[Code change snippets]
○ ○ ○ ○ ○ ○ ○
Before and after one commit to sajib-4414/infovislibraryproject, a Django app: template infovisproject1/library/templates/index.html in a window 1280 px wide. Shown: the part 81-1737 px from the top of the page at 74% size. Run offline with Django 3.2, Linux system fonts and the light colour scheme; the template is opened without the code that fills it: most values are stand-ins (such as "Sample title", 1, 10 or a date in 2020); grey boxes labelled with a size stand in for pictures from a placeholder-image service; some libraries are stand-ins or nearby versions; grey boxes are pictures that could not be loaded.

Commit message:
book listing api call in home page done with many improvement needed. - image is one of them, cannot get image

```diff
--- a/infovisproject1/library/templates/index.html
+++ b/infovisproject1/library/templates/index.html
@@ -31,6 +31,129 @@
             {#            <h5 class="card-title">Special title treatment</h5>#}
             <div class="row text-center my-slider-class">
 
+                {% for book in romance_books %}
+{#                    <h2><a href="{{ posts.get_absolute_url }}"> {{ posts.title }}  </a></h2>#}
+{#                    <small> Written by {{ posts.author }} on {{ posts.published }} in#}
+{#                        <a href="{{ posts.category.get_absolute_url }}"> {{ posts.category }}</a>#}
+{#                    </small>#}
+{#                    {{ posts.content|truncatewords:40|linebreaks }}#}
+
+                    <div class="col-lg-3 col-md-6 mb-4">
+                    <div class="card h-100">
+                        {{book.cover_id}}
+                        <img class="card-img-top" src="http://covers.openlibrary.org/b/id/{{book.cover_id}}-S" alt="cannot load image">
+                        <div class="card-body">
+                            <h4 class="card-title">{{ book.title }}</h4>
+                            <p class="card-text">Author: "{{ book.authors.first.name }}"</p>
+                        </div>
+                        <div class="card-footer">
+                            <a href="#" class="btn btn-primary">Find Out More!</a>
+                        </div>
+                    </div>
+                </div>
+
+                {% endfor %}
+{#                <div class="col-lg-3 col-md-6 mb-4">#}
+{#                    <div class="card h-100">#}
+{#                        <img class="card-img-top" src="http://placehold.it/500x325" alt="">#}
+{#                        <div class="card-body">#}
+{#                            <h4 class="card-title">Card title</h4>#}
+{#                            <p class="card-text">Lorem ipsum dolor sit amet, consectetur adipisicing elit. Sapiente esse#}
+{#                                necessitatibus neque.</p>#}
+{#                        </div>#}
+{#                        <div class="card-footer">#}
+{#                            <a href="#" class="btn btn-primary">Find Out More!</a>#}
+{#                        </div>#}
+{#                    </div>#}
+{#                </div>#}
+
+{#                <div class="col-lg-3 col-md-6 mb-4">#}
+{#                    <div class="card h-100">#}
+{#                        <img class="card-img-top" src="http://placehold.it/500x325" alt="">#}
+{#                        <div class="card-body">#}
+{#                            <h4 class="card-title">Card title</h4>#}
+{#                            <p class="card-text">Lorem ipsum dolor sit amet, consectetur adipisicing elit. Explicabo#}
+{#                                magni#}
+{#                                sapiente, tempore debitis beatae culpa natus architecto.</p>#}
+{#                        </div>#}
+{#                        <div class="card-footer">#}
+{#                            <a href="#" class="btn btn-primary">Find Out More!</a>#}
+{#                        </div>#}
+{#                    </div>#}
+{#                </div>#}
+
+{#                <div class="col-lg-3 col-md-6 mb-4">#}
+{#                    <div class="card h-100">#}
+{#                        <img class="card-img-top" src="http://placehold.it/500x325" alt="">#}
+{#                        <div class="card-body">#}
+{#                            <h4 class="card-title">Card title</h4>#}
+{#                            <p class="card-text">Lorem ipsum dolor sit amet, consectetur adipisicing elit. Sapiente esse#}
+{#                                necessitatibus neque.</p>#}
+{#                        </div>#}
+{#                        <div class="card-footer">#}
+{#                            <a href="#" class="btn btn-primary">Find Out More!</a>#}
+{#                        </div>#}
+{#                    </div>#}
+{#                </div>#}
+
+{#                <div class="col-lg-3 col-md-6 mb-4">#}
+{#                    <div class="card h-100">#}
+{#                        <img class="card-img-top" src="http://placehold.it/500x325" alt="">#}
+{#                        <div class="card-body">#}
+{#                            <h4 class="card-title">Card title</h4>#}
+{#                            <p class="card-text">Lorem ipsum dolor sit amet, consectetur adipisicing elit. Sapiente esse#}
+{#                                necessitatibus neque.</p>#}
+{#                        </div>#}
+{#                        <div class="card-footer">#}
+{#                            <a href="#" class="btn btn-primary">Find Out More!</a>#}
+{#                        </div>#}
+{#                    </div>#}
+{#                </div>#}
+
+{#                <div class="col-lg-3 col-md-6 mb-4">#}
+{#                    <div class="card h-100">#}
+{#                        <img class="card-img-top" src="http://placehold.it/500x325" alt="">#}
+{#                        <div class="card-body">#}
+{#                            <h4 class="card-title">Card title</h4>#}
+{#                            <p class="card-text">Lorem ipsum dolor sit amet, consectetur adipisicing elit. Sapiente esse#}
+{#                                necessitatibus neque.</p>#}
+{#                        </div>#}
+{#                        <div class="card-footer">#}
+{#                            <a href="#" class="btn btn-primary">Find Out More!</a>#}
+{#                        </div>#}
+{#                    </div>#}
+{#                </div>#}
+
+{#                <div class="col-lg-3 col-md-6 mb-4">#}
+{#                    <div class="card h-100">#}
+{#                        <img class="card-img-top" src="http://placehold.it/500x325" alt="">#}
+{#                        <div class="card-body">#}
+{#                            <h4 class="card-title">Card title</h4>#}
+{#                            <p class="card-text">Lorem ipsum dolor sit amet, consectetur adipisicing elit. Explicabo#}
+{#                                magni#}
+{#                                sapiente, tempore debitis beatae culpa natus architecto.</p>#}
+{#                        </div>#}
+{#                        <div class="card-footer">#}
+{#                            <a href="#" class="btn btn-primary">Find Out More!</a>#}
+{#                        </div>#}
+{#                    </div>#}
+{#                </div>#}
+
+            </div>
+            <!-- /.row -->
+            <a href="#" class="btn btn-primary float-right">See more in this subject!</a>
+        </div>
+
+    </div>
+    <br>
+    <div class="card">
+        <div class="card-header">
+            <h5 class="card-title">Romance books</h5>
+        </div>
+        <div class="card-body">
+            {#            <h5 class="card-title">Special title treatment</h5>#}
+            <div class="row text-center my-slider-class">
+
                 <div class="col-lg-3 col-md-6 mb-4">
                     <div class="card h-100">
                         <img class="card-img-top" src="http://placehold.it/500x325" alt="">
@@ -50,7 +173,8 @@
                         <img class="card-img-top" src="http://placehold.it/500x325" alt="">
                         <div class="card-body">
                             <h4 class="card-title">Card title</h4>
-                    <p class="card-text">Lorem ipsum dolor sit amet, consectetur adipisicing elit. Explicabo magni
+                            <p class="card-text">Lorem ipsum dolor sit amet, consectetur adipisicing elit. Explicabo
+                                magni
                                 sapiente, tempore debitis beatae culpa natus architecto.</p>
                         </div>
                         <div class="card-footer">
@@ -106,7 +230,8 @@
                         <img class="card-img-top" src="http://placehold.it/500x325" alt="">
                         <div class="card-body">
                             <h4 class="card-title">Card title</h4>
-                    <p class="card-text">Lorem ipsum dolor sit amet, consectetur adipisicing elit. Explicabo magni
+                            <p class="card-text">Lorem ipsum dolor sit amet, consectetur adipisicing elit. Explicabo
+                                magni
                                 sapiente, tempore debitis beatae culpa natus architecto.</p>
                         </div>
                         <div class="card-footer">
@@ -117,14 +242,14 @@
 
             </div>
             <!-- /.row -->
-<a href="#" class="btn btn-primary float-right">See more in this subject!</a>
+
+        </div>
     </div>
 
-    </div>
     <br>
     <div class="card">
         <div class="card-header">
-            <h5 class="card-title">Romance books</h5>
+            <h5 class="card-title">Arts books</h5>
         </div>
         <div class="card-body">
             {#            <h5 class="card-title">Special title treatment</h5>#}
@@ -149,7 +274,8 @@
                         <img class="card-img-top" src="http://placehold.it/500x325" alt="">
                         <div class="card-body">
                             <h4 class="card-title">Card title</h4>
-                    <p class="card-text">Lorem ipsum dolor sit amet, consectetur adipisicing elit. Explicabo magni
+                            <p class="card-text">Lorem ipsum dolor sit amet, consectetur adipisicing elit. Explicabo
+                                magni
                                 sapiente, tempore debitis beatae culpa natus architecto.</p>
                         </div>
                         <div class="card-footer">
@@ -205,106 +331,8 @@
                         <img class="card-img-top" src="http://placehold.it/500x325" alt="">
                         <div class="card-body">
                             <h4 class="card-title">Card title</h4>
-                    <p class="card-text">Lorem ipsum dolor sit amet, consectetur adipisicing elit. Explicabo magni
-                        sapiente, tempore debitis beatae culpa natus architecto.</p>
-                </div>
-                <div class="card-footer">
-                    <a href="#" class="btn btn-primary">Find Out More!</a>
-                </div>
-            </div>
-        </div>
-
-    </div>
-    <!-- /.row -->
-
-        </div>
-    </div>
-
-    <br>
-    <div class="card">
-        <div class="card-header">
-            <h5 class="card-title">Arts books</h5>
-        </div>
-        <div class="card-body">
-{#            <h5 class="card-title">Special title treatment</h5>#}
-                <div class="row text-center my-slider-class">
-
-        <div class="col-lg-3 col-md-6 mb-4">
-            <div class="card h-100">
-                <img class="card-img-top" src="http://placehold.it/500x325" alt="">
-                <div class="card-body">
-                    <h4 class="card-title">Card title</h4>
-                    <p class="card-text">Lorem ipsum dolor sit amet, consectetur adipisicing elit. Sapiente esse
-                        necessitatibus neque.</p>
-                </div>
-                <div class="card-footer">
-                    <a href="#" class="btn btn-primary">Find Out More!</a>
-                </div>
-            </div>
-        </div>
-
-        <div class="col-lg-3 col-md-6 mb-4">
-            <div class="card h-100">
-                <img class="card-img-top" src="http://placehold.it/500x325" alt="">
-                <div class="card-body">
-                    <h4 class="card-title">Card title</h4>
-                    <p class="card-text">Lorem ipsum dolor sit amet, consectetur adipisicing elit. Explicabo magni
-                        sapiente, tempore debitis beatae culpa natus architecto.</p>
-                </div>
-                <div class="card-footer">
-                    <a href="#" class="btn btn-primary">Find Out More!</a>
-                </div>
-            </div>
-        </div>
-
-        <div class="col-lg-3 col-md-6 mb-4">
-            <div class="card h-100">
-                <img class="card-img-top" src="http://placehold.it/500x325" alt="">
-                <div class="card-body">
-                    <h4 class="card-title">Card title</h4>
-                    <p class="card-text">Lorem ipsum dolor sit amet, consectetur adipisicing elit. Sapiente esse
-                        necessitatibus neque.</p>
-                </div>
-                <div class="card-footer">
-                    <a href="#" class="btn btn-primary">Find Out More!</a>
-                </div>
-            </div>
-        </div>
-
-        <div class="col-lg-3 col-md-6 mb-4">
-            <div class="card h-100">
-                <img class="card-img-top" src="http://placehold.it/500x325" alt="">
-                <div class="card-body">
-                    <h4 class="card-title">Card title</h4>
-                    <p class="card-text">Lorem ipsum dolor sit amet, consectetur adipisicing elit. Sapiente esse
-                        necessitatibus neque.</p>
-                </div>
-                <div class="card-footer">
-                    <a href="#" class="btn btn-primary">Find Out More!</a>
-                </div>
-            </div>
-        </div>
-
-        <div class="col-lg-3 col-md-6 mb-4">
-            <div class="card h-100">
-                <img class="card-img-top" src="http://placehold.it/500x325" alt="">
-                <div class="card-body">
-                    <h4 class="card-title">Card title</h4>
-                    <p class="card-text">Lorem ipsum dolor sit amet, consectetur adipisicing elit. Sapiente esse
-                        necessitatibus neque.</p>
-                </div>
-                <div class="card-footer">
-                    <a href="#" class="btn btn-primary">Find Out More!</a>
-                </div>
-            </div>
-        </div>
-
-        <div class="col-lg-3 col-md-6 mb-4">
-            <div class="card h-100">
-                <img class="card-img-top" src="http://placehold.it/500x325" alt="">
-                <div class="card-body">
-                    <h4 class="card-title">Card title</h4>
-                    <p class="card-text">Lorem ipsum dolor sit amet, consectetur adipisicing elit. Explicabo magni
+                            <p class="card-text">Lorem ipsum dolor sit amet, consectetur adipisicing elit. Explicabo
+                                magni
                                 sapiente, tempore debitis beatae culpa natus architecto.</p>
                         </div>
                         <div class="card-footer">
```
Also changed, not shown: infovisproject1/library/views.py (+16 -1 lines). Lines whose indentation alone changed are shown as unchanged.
○ ○ ○ ○ ○ ○ ○
Required action: Looking over the entries above, how many lines contain the string "slider"? State the number and nothing else.

Response: 3